Reproduce the listing below exactly, minus its pictures.

----------

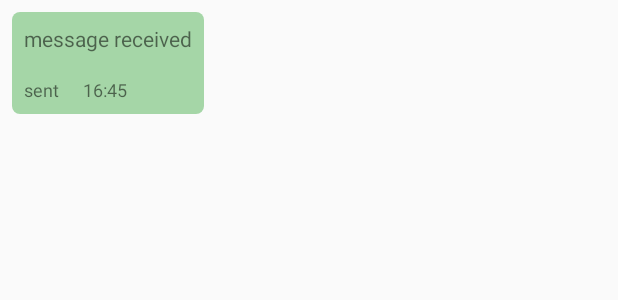
After one commit to kalmanbencze/Pigeon-android, an Android app: the layout item_message_received.xml on its own in the app's theme, with its tools: preview values and no code run, on a phone screen of 412 x 824 dp. The commit adds this screen. Shown: the top 300 px of the screen. Run offline under Robolectric (Android 15) with nearby library versions, the phone set to English and light mode, and no system bars.

Commit message:
message layout and conversation layout

```diff
--- /dev/null
+++ b/app/src/main/res/drawable/message_background_received.xml
@@ -0,0 +1,9 @@
+<?xml version="1.0" encoding="utf-8"?>
+<selector xmlns:android="http://schemas.android.com/apk/res/android">
+    <item>
+        <shape android:shape="rectangle">
+            <corners android:radius="5dp"/>
+            <solid android:color="@color/md_green_200"/>
+        </shape>
+    </item>
+</selector>
--- /dev/null
+++ b/app/src/main/res/layout/item_message_received.xml
@@ -0,0 +1,41 @@
+<?xml version="1.0" encoding="utf-8"?>
+<android.support.constraint.ConstraintLayout xmlns:android="http://schemas.android.com/apk/res/android"
+    xmlns:app="http://schemas.android.com/apk/res-auto"
+    xmlns:tools="http://schemas.android.com/tools"
+    android:layout_width="wrap_content"
+    android:layout_height="wrap_content"
+    android:layout_margin="8dp"
+    android:background="@drawable/message_background_received"
+    >
+
+    <TextView
+        tools:text="message received"
+        android:layout_width="wrap_content"
+        android:layout_height="wrap_content"
+        android:id="@+id/message_content"
+        android:padding="8dp"
+        android:maxWidth="250dp"
+        app:layout_constraintTop_toTopOf="parent"
+        app:layout_constraintStart_toStartOf="parent"
+        />
+    <TextView
+        tools:text="16:45"
+        android:layout_width="wrap_content"
+        android:layout_height="wrap_content"
+        android:id="@+id/message_time_label"
+        android:textSize="12sp"
+        app:layout_constraintStart_toEndOf="@+id/message_status"
+        app:layout_constraintTop_toBottomOf="@+id/message_content"
+        android:padding="8dp"
+        />
+    <TextView
+        tools:text="sent"
+        android:layout_width="wrap_content"
+        android:layout_height="wrap_content"
+        android:id="@+id/message_status"
+        android:textSize="12sp"
+        app:layout_constraintTop_toBottomOf="@+id/message_content"
+        app:layout_constraintStart_toStartOf="parent"
+        android:padding="8dp"
+        />
+</android.support.constraint.ConstraintLayout>
```
Also changed, not shown: app/build.gradle (+19 -7 lines), app/src/main/res/layout/fragment_conversation.xml (+18 -1 lines), app/src/main/res/layout/item_contact.xml (+42 -15 lines), app/src/main/res/layout/item_message_sent.xml (added, +42 -0 lines), build.gradle (+9 -9 lines).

----------

Exercise result |
After one commit to kalmanbencze/Pigeon-android, an Android app: the layout item_message_received.xml on its own in the app's theme, with its tools: preview values and no code run, on a phone screen of 412 x 824 dp. The commit adds this screen. Shown: the top 300 px of the screen. Run offline under Robolectric (Android 15) with nearby library versions, the phone set to English and light mode, and no system bars.

Commit message:
message layout and conversation layout

```diff
--- /dev/null
+++ b/app/src/main/res/drawable/message_background_received.xml
@@ -0,0 +1,9 @@
+<?xml version="1.0" encoding="utf-8"?>
+<selector xmlns:android="http://schemas.android.com/apk/res/android">
+    <item>
+        <shape android:shape="rectangle">
+            <corners android:radius="5dp"/>
+            <solid android:color="@color/md_green_200"/>
+        </shape>
+    </item>
+</selector>
--- /dev/null
+++ b/app/src/main/res/layout/item_message_received.xml
@@ -0,0 +1,41 @@
+<?xml version="1.0" encoding="utf-8"?>
+<android.support.constraint.ConstraintLayout xmlns:android="http://schemas.android.com/apk/res/android"
+    xmlns:app="http://schemas.android.com/apk/res-auto"
+    xmlns:tools="http://schemas.android.com/tools"
+    android:layout_width="wrap_content"
+    android:layout_height="wrap_content"
+    android:layout_margin="8dp"
+    android:background="@drawable/message_background_received"
+    >
+
+    <TextView
+        tools:text="message received"
+        android:layout_width="wrap_content"
+        android:layout_height="wrap_content"
+        android:id="@+id/message_content"
+        android:padding="8dp"
+        android:maxWidth="250dp"
+        app:layout_constraintTop_toTopOf="parent"
+        app:layout_constraintStart_toStartOf="parent"
+        />
+    <TextView
+        tools:text="16:45"
+        android:layout_width="wrap_content"
+        android:layout_height="wrap_content"
+        android:id="@+id/message_time_label"
+        android:textSize="12sp"
+        app:layout_constraintStart_toEndOf="@+id/message_status"
+        app:layout_constraintTop_toBottomOf="@+id/message_content"
+        android:padding="8dp"
+        />
+    <TextView
+        tools:text="sent"
+        android:layout_width="wrap_content"
+        android:layout_height="wrap_content"
+        android:id="@+id/message_status"
+        android:textSize="12sp"
+        app:layout_constraintTop_toBottomOf="@+id/message_content"
+        app:layout_constraintStart_toStartOf="parent"
+        android:padding="8dp"
+        />
+</android.support.constraint.ConstraintLayout>
```
Also changed, not shown: app/build.gradle (+19 -7 lines), app/src/main/res/layout/fragment_conversation.xml (+18 -1 lines), app/src/main/res/layout/item_contact.xml (+42 -15 lines), app/src/main/res/layout/item_message_sent.xml (added, +42 -0 lines), build.gradle (+9 -9 lines).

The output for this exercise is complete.